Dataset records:
—————

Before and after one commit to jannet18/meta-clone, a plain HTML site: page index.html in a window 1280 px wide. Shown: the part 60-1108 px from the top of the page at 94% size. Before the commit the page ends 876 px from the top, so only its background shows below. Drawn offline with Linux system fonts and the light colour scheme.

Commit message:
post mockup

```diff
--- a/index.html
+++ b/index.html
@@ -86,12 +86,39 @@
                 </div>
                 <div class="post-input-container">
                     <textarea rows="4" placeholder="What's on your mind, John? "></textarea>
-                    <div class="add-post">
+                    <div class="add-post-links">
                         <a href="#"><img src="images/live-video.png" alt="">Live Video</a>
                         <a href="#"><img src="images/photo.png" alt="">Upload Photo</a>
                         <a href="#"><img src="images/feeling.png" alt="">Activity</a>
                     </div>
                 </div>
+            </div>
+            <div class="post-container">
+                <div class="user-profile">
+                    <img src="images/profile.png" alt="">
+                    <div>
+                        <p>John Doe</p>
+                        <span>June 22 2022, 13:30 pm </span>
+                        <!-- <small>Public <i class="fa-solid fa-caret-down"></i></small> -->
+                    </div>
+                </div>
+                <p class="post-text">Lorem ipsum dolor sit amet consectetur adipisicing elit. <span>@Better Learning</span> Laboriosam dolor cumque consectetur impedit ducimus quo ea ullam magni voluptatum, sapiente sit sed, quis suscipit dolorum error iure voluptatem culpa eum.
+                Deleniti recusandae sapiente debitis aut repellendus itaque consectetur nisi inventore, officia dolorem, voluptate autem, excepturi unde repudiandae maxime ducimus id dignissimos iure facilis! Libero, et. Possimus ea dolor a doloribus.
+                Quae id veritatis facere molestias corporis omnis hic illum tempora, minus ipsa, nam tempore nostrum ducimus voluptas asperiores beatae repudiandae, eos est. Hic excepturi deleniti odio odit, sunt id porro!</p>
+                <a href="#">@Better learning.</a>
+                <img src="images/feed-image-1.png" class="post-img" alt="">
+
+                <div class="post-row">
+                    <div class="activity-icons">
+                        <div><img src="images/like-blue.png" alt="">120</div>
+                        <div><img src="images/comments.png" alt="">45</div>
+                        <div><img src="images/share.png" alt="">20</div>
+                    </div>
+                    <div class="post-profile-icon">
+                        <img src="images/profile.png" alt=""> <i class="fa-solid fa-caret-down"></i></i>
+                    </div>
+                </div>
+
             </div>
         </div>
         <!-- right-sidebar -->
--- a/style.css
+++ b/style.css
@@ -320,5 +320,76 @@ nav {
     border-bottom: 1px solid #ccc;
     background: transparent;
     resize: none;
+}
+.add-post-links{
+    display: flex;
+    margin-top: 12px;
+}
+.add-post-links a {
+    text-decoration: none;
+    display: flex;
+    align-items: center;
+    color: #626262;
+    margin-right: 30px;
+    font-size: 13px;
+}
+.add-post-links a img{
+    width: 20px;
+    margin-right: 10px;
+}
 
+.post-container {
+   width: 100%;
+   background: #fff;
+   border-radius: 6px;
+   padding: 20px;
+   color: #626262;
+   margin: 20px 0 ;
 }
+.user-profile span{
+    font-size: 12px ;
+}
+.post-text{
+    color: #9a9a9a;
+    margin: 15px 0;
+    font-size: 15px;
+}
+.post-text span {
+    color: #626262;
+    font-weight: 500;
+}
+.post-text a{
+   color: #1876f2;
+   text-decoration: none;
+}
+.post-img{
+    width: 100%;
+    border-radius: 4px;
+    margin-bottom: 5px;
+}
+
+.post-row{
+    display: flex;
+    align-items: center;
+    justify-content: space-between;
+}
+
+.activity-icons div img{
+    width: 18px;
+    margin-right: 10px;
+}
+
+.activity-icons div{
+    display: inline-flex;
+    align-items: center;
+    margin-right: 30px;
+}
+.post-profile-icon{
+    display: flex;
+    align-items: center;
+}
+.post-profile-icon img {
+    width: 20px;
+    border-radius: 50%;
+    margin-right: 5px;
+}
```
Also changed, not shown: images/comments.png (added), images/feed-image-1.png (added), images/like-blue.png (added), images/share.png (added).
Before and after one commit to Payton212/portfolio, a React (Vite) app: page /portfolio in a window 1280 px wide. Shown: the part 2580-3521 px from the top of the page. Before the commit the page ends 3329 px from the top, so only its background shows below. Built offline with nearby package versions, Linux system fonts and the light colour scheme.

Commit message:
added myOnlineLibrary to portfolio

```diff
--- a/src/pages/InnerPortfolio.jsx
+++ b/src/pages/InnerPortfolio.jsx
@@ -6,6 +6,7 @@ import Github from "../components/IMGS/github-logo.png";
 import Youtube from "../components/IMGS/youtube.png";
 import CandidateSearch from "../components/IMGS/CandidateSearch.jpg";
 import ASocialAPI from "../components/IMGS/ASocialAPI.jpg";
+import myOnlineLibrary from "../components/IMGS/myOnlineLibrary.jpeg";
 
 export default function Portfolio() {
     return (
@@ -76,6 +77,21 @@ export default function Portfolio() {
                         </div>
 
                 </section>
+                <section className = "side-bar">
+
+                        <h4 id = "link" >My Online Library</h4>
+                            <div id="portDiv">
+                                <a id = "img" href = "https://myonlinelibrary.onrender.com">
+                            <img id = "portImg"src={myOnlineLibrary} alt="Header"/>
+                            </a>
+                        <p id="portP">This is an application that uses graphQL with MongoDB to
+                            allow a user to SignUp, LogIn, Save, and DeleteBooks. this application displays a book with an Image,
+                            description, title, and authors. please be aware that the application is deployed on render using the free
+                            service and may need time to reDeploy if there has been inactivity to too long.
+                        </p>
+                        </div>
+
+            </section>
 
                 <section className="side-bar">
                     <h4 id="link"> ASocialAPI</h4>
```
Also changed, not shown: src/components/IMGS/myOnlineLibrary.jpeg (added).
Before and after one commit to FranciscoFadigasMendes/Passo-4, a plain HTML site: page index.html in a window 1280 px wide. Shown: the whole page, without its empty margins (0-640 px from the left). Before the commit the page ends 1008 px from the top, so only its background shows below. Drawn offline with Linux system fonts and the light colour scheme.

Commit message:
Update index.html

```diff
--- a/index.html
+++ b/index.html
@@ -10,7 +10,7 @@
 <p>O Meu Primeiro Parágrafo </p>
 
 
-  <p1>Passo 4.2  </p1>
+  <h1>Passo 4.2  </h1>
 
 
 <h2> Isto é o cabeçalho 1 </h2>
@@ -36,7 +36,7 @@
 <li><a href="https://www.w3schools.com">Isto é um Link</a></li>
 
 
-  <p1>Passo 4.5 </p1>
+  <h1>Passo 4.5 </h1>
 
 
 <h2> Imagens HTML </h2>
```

—————

◆ Your objective ◆
Show the data once more, exactly as it was written.

◆ Exercise response ◆
Before and after one commit to jannet18/meta-clone, a plain HTML site: page index.html in a window 1280 px wide. Shown: the part 60-1108 px from the top of the page at 94% size. Before the commit the page ends 876 px from the top, so only its background shows below. Drawn offline with Linux system fonts and the light colour scheme.

Commit message:
post mockup

```diff
--- a/index.html
+++ b/index.html
@@ -86,12 +86,39 @@
                 </div>
                 <div class="post-input-container">
                     <textarea rows="4" placeholder="What's on your mind, John? "></textarea>
-                    <div class="add-post">
+                    <div class="add-post-links">
                         <a href="#"><img src="images/live-video.png" alt="">Live Video</a>
                         <a href="#"><img src="images/photo.png" alt="">Upload Photo</a>
                         <a href="#"><img src="images/feeling.png" alt="">Activity</a>
                     </div>
                 </div>
+            </div>
+            <div class="post-container">
+                <div class="user-profile">
+                    <img src="images/profile.png" alt="">
+                    <div>
+                        <p>John Doe</p>
+                        <span>June 22 2022, 13:30 pm </span>
+                        <!-- <small>Public <i class="fa-solid fa-caret-down"></i></small> -->
+                    </div>
+                </div>
+                <p class="post-text">Lorem ipsum dolor sit amet consectetur adipisicing elit. <span>@Better Learning</span> Laboriosam dolor cumque consectetur impedit ducimus quo ea ullam magni voluptatum, sapiente sit sed, quis suscipit dolorum error iure voluptatem culpa eum.
+                Deleniti recusandae sapiente debitis aut repellendus itaque consectetur nisi inventore, officia dolorem, voluptate autem, excepturi unde repudiandae maxime ducimus id dignissimos iure facilis! Libero, et. Possimus ea dolor a doloribus.
+                Quae id veritatis facere molestias corporis omnis hic illum tempora, minus ipsa, nam tempore nostrum ducimus voluptas asperiores beatae repudiandae, eos est. Hic excepturi deleniti odio odit, sunt id porro!</p>
+                <a href="#">@Better learning.</a>
+                <img src="images/feed-image-1.png" class="post-img" alt="">
+
+                <div class="post-row">
+                    <div class="activity-icons">
+                        <div><img src="images/like-blue.png" alt="">120</div>
+                        <div><img src="images/comments.png" alt="">45</div>
+                        <div><img src="images/share.png" alt="">20</div>
+                    </div>
+                    <div class="post-profile-icon">
+                        <img src="images/profile.png" alt=""> <i class="fa-solid fa-caret-down"></i></i>
+                    </div>
+                </div>
+
             </div>
         </div>
         <!-- right-sidebar -->
--- a/style.css
+++ b/style.css
@@ -320,5 +320,76 @@ nav {
     border-bottom: 1px solid #ccc;
     background: transparent;
     resize: none;
+}
+.add-post-links{
+    display: flex;
+    margin-top: 12px;
+}
+.add-post-links a {
+    text-decoration: none;
+    display: flex;
+    align-items: center;
+    color: #626262;
+    margin-right: 30px;
+    font-size: 13px;
+}
+.add-post-links a img{
+    width: 20px;
+    margin-right: 10px;
+}
 
+.post-container {
+   width: 100%;
+   background: #fff;
+   border-radius: 6px;
+   padding: 20px;
+   color: #626262;
+   margin: 20px 0 ;
 }
+.user-profile span{
+    font-size: 12px ;
+}
+.post-text{
+    color: #9a9a9a;
+    margin: 15px 0;
+    font-size: 15px;
+}
+.post-text span {
+    color: #626262;
+    font-weight: 500;
+}
+.post-text a{
+   color: #1876f2;
+   text-decoration: none;
+}
+.post-img{
+    width: 100%;
+    border-radius: 4px;
+    margin-bottom: 5px;
+}
+
+.post-row{
+    display: flex;
+    align-items: center;
+    justify-content: space-between;
+}
+
+.activity-icons div img{
+    width: 18px;
+    margin-right: 10px;
+}
+
+.activity-icons div{
+    display: inline-flex;
+    align-items: center;
+    margin-right: 30px;
+}
+.post-profile-icon{
+    display: flex;
+    align-items: center;
+}
+.post-profile-icon img {
+    width: 20px;
+    border-radius: 50%;
+    margin-right: 5px;
+}
```
Also changed, not shown: images/comments.png (added), images/feed-image-1.png (added), images/like-blue.png (added), images/share.png (added).
Before and after one commit to Payton212/portfolio, a React (Vite) app: page /portfolio in a window 1280 px wide. Shown: the part 2580-3521 px from the top of the page. Before the commit the page ends 3329 px from the top, so only its background shows below. Built offline with nearby package versions, Linux system fonts and the light colour scheme.

Commit message:
added myOnlineLibrary to portfolio

```diff
--- a/src/pages/InnerPortfolio.jsx
+++ b/src/pages/InnerPortfolio.jsx
@@ -6,6 +6,7 @@ import Github from "../components/IMGS/github-logo.png";
 import Youtube from "../components/IMGS/youtube.png";
 import CandidateSearch from "../components/IMGS/CandidateSearch.jpg";
 import ASocialAPI from "../components/IMGS/ASocialAPI.jpg";
+import myOnlineLibrary from "../components/IMGS/myOnlineLibrary.jpeg";
 
 export default function Portfolio() {
     return (
@@ -76,6 +77,21 @@ export default function Portfolio() {
                         </div>
 
                 </section>
+                <section className = "side-bar">
+
+                        <h4 id = "link" >My Online Library</h4>
+                            <div id="portDiv">
+                                <a id = "img" href = "https://myonlinelibrary.onrender.com">
+                            <img id = "portImg"src={myOnlineLibrary} alt="Header"/>
+                            </a>
+                        <p id="portP">This is an application that uses graphQL with MongoDB to
+                            allow a user to SignUp, LogIn, Save, and DeleteBooks. this application displays a book with an Image,
+                            description, title, and authors. please be aware that the application is deployed on render using the free
+                            service and may need time to reDeploy if there has been inactivity to too long.
+                        </p>
+                        </div>
+
+            </section>
 
                 <section className="side-bar">
                     <h4 id="link"> ASocialAPI</h4>
```
Also changed, not shown: src/components/IMGS/myOnlineLibrary.jpeg (added).
Before and after one commit to FranciscoFadigasMendes/Passo-4, a plain HTML site: page index.html in a window 1280 px wide. Shown: the whole page, without its empty margins (0-640 px from the left). Before the commit the page ends 1008 px from the top, so only its background shows below. Drawn offline with Linux system fonts and the light colour scheme.

Commit message:
Update index.html

```diff
--- a/index.html
+++ b/index.html
@@ -10,7 +10,7 @@
 <p>O Meu Primeiro Parágrafo </p>
 
 
-  <p1>Passo 4.2  </p1>
+  <h1>Passo 4.2  </h1>
 
 
 <h2> Isto é o cabeçalho 1 </h2>
@@ -36,7 +36,7 @@
 <li><a href="https://www.w3schools.com">Isto é um Link</a></li>
 
 
-  <p1>Passo 4.5 </p1>
+  <h1>Passo 4.5 </h1>
 
 
 <h2> Imagens HTML </h2>
```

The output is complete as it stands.